- _Task requirements_
Every line with the string "EnergyDayfragment" should be copied from the data.

[Before-and-after change data]
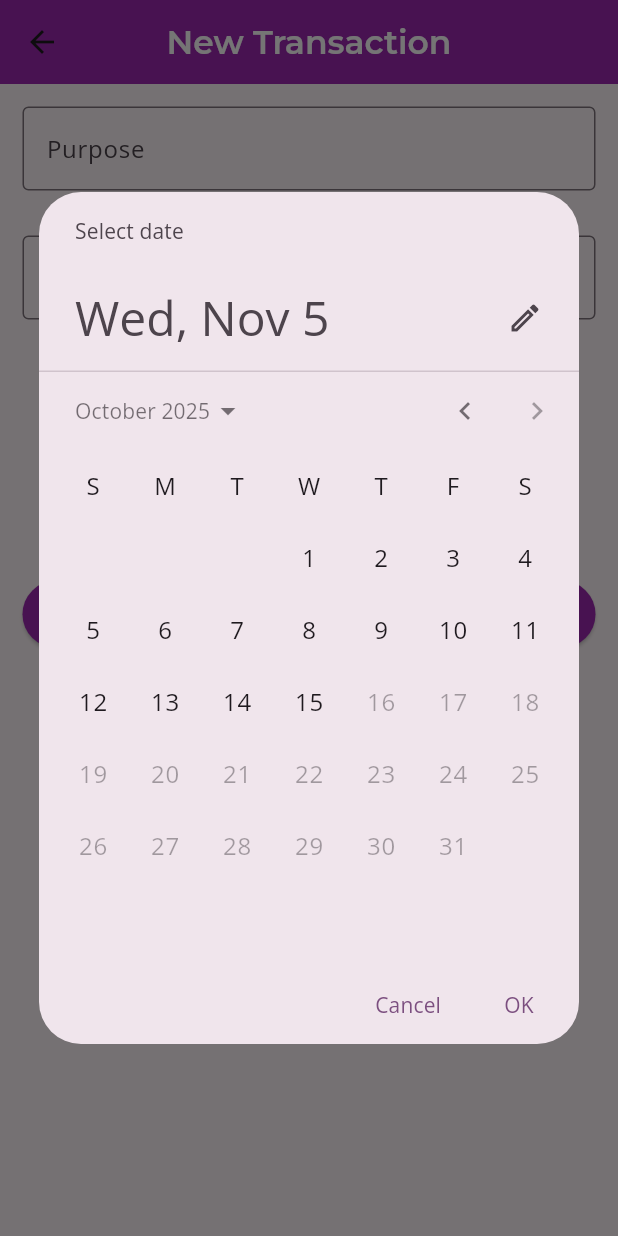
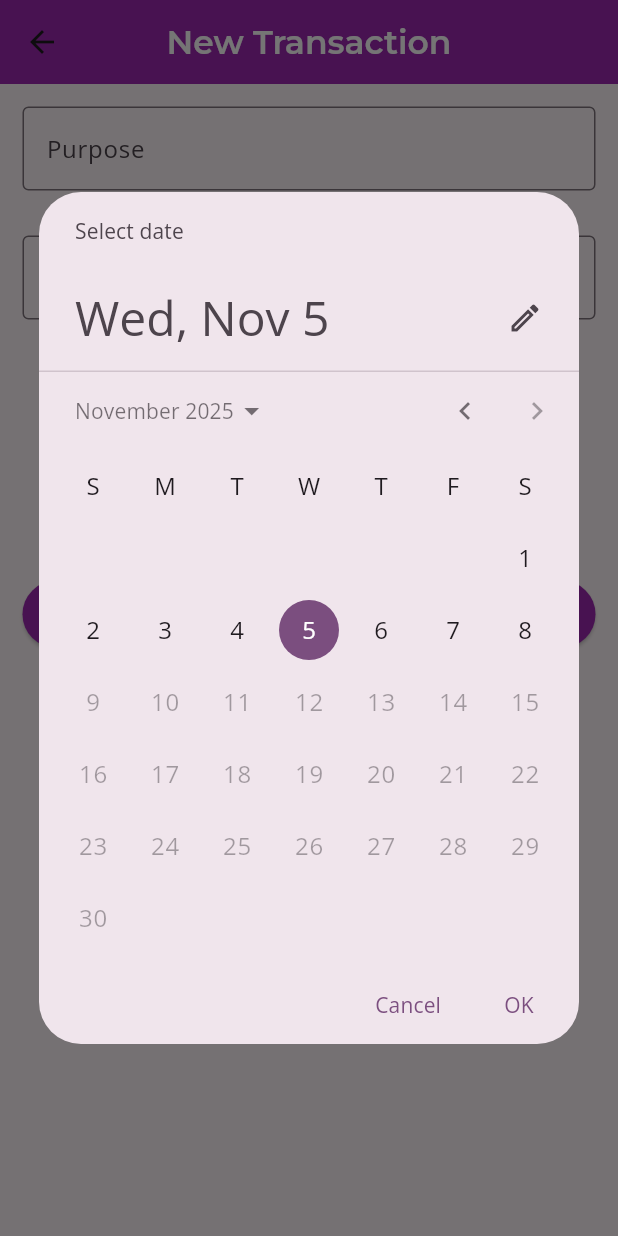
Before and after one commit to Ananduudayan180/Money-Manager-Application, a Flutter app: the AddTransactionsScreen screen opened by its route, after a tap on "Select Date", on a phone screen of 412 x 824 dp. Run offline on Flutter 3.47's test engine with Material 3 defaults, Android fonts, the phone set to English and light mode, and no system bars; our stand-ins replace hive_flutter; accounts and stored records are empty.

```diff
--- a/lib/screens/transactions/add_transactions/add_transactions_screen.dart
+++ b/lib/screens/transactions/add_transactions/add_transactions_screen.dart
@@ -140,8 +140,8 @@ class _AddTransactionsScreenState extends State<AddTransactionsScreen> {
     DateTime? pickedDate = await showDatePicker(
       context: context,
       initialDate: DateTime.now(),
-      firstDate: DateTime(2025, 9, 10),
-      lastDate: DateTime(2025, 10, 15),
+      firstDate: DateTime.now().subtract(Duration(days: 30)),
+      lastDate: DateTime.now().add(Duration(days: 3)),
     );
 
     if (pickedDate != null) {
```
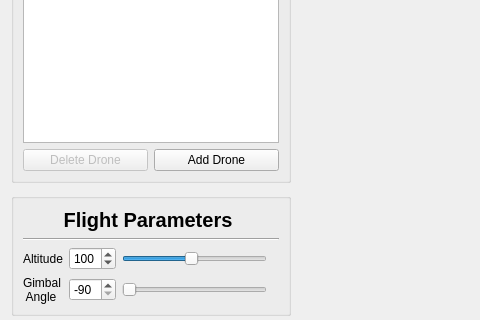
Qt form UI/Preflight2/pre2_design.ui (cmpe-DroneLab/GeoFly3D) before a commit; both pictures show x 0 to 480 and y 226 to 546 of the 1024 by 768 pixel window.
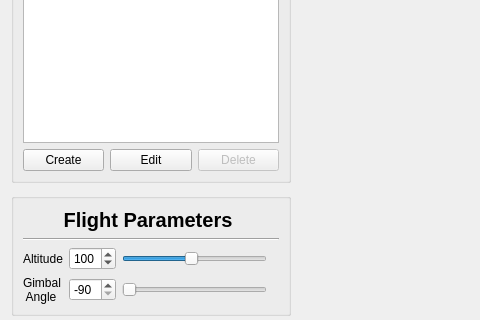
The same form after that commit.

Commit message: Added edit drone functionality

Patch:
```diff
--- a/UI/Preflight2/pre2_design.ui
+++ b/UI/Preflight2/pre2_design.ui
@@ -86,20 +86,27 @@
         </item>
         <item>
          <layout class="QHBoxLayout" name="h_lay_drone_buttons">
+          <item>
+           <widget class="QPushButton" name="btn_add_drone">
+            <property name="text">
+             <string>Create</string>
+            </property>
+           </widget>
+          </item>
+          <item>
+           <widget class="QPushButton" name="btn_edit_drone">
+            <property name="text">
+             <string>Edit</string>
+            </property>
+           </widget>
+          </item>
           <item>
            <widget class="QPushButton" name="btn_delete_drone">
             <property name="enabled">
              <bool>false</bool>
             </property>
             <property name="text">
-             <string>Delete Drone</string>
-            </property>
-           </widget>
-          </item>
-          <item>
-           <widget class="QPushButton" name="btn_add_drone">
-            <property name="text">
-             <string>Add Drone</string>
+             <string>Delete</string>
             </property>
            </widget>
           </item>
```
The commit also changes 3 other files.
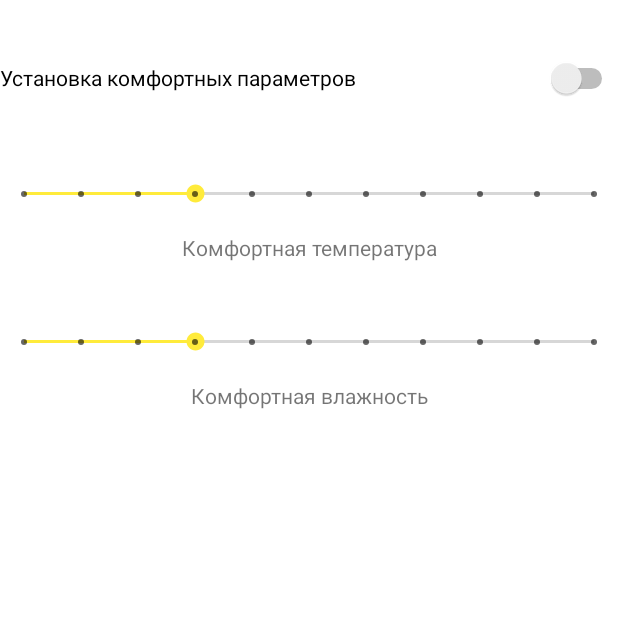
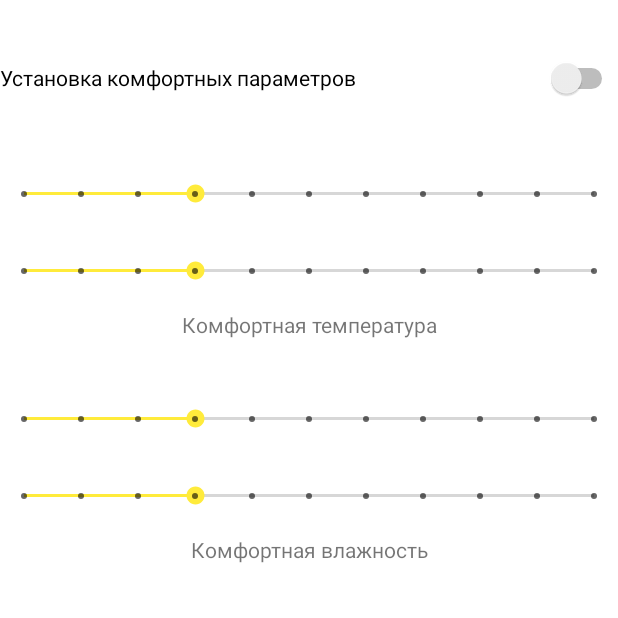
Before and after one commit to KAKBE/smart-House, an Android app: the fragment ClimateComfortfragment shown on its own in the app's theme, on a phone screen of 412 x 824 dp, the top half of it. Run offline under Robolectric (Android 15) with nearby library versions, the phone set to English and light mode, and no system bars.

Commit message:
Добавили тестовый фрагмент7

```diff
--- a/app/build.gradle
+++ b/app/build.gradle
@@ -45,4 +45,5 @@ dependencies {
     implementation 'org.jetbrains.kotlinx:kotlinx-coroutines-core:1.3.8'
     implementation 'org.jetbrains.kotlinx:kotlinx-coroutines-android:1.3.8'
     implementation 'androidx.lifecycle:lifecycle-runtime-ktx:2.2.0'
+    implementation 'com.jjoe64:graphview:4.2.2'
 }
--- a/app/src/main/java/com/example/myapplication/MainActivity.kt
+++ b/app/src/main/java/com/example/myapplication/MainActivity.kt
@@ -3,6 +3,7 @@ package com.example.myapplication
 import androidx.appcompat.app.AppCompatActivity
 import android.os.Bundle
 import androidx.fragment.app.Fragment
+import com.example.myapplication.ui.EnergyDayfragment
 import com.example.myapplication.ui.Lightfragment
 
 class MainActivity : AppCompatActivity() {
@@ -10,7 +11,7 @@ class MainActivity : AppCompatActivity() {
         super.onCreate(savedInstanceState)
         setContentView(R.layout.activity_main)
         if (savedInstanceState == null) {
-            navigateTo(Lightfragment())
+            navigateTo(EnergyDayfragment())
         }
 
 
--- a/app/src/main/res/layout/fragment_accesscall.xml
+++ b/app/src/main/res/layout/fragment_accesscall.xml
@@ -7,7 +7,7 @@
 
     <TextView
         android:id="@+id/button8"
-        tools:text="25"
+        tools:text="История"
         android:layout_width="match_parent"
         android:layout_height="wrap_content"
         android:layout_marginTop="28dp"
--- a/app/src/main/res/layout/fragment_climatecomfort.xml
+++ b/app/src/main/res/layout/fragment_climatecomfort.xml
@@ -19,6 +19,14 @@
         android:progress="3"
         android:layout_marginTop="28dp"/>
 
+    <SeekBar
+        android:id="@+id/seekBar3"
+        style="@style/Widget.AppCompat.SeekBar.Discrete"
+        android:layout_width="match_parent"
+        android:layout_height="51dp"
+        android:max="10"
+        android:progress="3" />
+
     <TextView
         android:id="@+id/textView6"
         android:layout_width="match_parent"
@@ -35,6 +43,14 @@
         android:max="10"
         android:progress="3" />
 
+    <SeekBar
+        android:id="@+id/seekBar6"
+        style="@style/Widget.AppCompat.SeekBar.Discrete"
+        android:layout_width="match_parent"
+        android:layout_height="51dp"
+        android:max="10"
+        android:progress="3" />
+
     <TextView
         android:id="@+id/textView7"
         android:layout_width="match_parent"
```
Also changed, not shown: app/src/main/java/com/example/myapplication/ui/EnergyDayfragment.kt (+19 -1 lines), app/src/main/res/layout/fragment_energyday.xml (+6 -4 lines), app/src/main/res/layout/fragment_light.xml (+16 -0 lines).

- _Exercise output_
+import com.example.myapplication.ui.EnergyDayfragment
+            navigateTo(EnergyDayfragment())
Also changed, not shown: app/src/main/java/com/example/myapplication/ui/EnergyDayfragment.kt (+19 -1 lines), app/src/main/res/layout/fragment_energyday.xml (+6 -4 lines), app/src/main/res/layout/fragment_light.xml (+16 -0 lines).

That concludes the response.